WORK REQUEST | Each entry that appears below should be restated exactly as it is.
[RECORDS FOR THIS EXERCISE — start]
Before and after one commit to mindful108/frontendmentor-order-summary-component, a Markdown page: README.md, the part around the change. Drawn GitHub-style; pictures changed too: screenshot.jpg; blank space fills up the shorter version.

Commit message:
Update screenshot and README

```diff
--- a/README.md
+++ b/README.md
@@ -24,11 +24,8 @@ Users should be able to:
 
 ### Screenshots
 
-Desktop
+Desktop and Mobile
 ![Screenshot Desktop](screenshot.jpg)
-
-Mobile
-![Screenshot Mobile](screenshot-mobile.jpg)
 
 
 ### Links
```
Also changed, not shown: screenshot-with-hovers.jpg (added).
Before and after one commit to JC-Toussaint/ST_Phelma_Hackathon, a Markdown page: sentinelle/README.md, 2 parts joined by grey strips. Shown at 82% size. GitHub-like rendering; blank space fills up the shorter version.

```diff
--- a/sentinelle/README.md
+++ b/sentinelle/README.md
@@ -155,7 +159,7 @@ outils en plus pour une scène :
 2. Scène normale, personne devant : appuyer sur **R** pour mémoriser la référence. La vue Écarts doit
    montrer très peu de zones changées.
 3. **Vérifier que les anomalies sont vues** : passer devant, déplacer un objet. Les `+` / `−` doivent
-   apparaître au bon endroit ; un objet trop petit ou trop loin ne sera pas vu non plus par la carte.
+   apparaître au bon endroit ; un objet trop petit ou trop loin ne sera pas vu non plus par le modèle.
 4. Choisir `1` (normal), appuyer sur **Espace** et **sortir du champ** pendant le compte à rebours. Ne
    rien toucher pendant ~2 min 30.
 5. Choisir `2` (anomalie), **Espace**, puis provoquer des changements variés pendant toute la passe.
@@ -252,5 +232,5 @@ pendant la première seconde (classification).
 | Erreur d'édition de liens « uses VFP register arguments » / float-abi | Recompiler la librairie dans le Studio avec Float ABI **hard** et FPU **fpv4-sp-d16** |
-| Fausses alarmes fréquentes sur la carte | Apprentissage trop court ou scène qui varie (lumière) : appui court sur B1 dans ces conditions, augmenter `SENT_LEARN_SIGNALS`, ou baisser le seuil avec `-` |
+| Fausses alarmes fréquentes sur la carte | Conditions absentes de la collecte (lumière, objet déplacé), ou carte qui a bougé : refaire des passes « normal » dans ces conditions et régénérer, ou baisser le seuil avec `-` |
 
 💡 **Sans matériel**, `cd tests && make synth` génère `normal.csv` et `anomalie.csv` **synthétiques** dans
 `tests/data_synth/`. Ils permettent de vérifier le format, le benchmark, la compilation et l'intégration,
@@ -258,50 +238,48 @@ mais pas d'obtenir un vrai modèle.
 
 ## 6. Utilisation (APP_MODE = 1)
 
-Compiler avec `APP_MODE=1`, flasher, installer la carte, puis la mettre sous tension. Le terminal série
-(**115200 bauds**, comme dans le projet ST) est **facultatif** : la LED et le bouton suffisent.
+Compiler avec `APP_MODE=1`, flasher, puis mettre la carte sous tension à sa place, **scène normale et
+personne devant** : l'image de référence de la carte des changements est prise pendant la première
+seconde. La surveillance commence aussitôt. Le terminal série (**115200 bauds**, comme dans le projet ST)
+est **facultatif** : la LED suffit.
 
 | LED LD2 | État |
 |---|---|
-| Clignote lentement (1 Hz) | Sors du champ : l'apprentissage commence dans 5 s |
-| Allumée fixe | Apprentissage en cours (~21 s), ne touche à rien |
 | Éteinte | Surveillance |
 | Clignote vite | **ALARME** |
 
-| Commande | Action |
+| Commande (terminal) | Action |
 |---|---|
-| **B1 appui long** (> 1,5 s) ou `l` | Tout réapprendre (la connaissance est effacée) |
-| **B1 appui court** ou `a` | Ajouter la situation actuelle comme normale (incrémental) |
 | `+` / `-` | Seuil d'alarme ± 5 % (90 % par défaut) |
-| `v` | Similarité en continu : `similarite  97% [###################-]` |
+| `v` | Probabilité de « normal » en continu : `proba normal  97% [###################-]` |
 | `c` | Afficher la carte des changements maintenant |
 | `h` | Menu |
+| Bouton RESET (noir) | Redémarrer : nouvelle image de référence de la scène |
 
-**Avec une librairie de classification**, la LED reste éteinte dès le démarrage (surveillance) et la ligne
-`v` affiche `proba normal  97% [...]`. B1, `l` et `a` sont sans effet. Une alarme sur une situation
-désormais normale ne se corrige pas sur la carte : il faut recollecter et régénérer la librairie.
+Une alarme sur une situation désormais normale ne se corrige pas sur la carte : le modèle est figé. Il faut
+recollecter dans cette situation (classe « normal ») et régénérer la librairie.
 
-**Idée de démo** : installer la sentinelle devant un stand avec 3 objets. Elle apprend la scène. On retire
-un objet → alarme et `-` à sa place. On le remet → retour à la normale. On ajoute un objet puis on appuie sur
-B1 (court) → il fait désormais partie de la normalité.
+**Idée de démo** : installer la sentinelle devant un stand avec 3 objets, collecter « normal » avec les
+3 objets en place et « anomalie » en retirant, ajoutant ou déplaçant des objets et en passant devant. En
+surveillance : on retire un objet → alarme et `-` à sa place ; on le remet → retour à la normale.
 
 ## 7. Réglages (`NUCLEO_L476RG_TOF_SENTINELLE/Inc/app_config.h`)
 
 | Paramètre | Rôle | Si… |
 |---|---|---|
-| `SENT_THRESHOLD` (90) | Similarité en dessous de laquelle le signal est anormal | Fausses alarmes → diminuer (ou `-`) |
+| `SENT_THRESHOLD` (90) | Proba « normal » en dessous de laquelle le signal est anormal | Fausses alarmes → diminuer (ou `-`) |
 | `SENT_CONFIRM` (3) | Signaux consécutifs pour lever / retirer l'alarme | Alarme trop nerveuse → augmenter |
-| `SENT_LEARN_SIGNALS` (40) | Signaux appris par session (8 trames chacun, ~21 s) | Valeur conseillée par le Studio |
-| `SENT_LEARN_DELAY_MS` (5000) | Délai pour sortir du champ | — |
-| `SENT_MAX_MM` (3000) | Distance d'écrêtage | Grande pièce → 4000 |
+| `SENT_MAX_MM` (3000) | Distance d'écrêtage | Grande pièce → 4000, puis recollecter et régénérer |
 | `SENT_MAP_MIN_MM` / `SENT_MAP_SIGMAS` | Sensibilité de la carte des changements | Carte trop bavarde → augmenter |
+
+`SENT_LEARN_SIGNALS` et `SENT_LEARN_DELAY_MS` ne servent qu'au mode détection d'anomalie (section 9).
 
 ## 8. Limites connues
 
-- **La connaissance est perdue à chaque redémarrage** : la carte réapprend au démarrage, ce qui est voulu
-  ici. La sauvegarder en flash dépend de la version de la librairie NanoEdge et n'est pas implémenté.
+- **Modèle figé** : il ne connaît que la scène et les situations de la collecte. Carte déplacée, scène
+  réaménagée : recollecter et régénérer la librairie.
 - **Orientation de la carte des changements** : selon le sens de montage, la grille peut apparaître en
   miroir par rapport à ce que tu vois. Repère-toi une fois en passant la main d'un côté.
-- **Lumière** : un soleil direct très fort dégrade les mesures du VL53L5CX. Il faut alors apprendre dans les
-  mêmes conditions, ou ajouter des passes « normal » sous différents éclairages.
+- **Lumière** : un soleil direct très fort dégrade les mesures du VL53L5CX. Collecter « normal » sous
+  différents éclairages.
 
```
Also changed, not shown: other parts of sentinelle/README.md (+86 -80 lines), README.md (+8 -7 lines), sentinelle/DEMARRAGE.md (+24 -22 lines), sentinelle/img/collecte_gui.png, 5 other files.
[RECORDS FOR THIS EXERCISE — finish]
RESPONSE BOX |
Before and after one commit to mindful108/frontendmentor-order-summary-component, a Markdown page: README.md, the part around the change. Drawn GitHub-style; pictures changed too: screenshot.jpg; blank space fills up the shorter version.

Commit message:
Update screenshot and README

```diff
--- a/README.md
+++ b/README.md
@@ -24,11 +24,8 @@ Users should be able to:
 
 ### Screenshots
 
-Desktop
+Desktop and Mobile
 ![Screenshot Desktop](screenshot.jpg)
-
-Mobile
-![Screenshot Mobile](screenshot-mobile.jpg)
 
 
 ### Links
```
Also changed, not shown: screenshot-with-hovers.jpg (added).
Before and after one commit to JC-Toussaint/ST_Phelma_Hackathon, a Markdown page: sentinelle/README.md, 2 parts joined by grey strips. Shown at 82% size. GitHub-like rendering; blank space fills up the shorter version.

```diff
--- a/sentinelle/README.md
+++ b/sentinelle/README.md
@@ -155,7 +159,7 @@ outils en plus pour une scène :
 2. Scène normale, personne devant : appuyer sur **R** pour mémoriser la référence. La vue Écarts doit
    montrer très peu de zones changées.
 3. **Vérifier que les anomalies sont vues** : passer devant, déplacer un objet. Les `+` / `−` doivent
-   apparaître au bon endroit ; un objet trop petit ou trop loin ne sera pas vu non plus par la carte.
+   apparaître au bon endroit ; un objet trop petit ou trop loin ne sera pas vu non plus par le modèle.
 4. Choisir `1` (normal), appuyer sur **Espace** et **sortir du champ** pendant le compte à rebours. Ne
    rien toucher pendant ~2 min 30.
 5. Choisir `2` (anomalie), **Espace**, puis provoquer des changements variés pendant toute la passe.
@@ -252,5 +232,5 @@ pendant la première seconde (classification).
 | Erreur d'édition de liens « uses VFP register arguments » / float-abi | Recompiler la librairie dans le Studio avec Float ABI **hard** et FPU **fpv4-sp-d16** |
-| Fausses alarmes fréquentes sur la carte | Apprentissage trop court ou scène qui varie (lumière) : appui court sur B1 dans ces conditions, augmenter `SENT_LEARN_SIGNALS`, ou baisser le seuil avec `-` |
+| Fausses alarmes fréquentes sur la carte | Conditions absentes de la collecte (lumière, objet déplacé), ou carte qui a bougé : refaire des passes « normal » dans ces conditions et régénérer, ou baisser le seuil avec `-` |
 
 💡 **Sans matériel**, `cd tests && make synth` génère `normal.csv` et `anomalie.csv` **synthétiques** dans
 `tests/data_synth/`. Ils permettent de vérifier le format, le benchmark, la compilation et l'intégration,
@@ -258,50 +238,48 @@ mais pas d'obtenir un vrai modèle.
 
 ## 6. Utilisation (APP_MODE = 1)
 
-Compiler avec `APP_MODE=1`, flasher, installer la carte, puis la mettre sous tension. Le terminal série
-(**115200 bauds**, comme dans le projet ST) est **facultatif** : la LED et le bouton suffisent.
+Compiler avec `APP_MODE=1`, flasher, puis mettre la carte sous tension à sa place, **scène normale et
+personne devant** : l'image de référence de la carte des changements est prise pendant la première
+seconde. La surveillance commence aussitôt. Le terminal série (**115200 bauds**, comme dans le projet ST)
+est **facultatif** : la LED suffit.
 
 | LED LD2 | État |
 |---|---|
-| Clignote lentement (1 Hz) | Sors du champ : l'apprentissage commence dans 5 s |
-| Allumée fixe | Apprentissage en cours (~21 s), ne touche à rien |
 | Éteinte | Surveillance |
 | Clignote vite | **ALARME** |
 
-| Commande | Action |
+| Commande (terminal) | Action |
 |---|---|
-| **B1 appui long** (> 1,5 s) ou `l` | Tout réapprendre (la connaissance est effacée) |
-| **B1 appui court** ou `a` | Ajouter la situation actuelle comme normale (incrémental) |
 | `+` / `-` | Seuil d'alarme ± 5 % (90 % par défaut) |
-| `v` | Similarité en continu : `similarite  97% [###################-]` |
+| `v` | Probabilité de « normal » en continu : `proba normal  97% [###################-]` |
 | `c` | Afficher la carte des changements maintenant |
 | `h` | Menu |
+| Bouton RESET (noir) | Redémarrer : nouvelle image de référence de la scène |
 
-**Avec une librairie de classification**, la LED reste éteinte dès le démarrage (surveillance) et la ligne
-`v` affiche `proba normal  97% [...]`. B1, `l` et `a` sont sans effet. Une alarme sur une situation
-désormais normale ne se corrige pas sur la carte : il faut recollecter et régénérer la librairie.
+Une alarme sur une situation désormais normale ne se corrige pas sur la carte : le modèle est figé. Il faut
+recollecter dans cette situation (classe « normal ») et régénérer la librairie.
 
-**Idée de démo** : installer la sentinelle devant un stand avec 3 objets. Elle apprend la scène. On retire
-un objet → alarme et `-` à sa place. On le remet → retour à la normale. On ajoute un objet puis on appuie sur
-B1 (court) → il fait désormais partie de la normalité.
+**Idée de démo** : installer la sentinelle devant un stand avec 3 objets, collecter « normal » avec les
+3 objets en place et « anomalie » en retirant, ajoutant ou déplaçant des objets et en passant devant. En
+surveillance : on retire un objet → alarme et `-` à sa place ; on le remet → retour à la normale.
 
 ## 7. Réglages (`NUCLEO_L476RG_TOF_SENTINELLE/Inc/app_config.h`)
 
 | Paramètre | Rôle | Si… |
 |---|---|---|
-| `SENT_THRESHOLD` (90) | Similarité en dessous de laquelle le signal est anormal | Fausses alarmes → diminuer (ou `-`) |
+| `SENT_THRESHOLD` (90) | Proba « normal » en dessous de laquelle le signal est anormal | Fausses alarmes → diminuer (ou `-`) |
 | `SENT_CONFIRM` (3) | Signaux consécutifs pour lever / retirer l'alarme | Alarme trop nerveuse → augmenter |
-| `SENT_LEARN_SIGNALS` (40) | Signaux appris par session (8 trames chacun, ~21 s) | Valeur conseillée par le Studio |
-| `SENT_LEARN_DELAY_MS` (5000) | Délai pour sortir du champ | — |
-| `SENT_MAX_MM` (3000) | Distance d'écrêtage | Grande pièce → 4000 |
+| `SENT_MAX_MM` (3000) | Distance d'écrêtage | Grande pièce → 4000, puis recollecter et régénérer |
 | `SENT_MAP_MIN_MM` / `SENT_MAP_SIGMAS` | Sensibilité de la carte des changements | Carte trop bavarde → augmenter |
+
+`SENT_LEARN_SIGNALS` et `SENT_LEARN_DELAY_MS` ne servent qu'au mode détection d'anomalie (section 9).
 
 ## 8. Limites connues
 
-- **La connaissance est perdue à chaque redémarrage** : la carte réapprend au démarrage, ce qui est voulu
-  ici. La sauvegarder en flash dépend de la version de la librairie NanoEdge et n'est pas implémenté.
+- **Modèle figé** : il ne connaît que la scène et les situations de la collecte. Carte déplacée, scène
+  réaménagée : recollecter et régénérer la librairie.
 - **Orientation de la carte des changements** : selon le sens de montage, la grille peut apparaître en
   miroir par rapport à ce que tu vois. Repère-toi une fois en passant la main d'un côté.
-- **Lumière** : un soleil direct très fort dégrade les mesures du VL53L5CX. Il faut alors apprendre dans les
-  mêmes conditions, ou ajouter des passes « normal » sous différents éclairages.
+- **Lumière** : un soleil direct très fort dégrade les mesures du VL53L5CX. Collecter « normal » sous
+  différents éclairages.
 
```
Also changed, not shown: other parts of sentinelle/README.md (+86 -80 lines), README.md (+8 -7 lines), sentinelle/DEMARRAGE.md (+24 -22 lines), sentinelle/img/collecte_gui.png, 5 other files.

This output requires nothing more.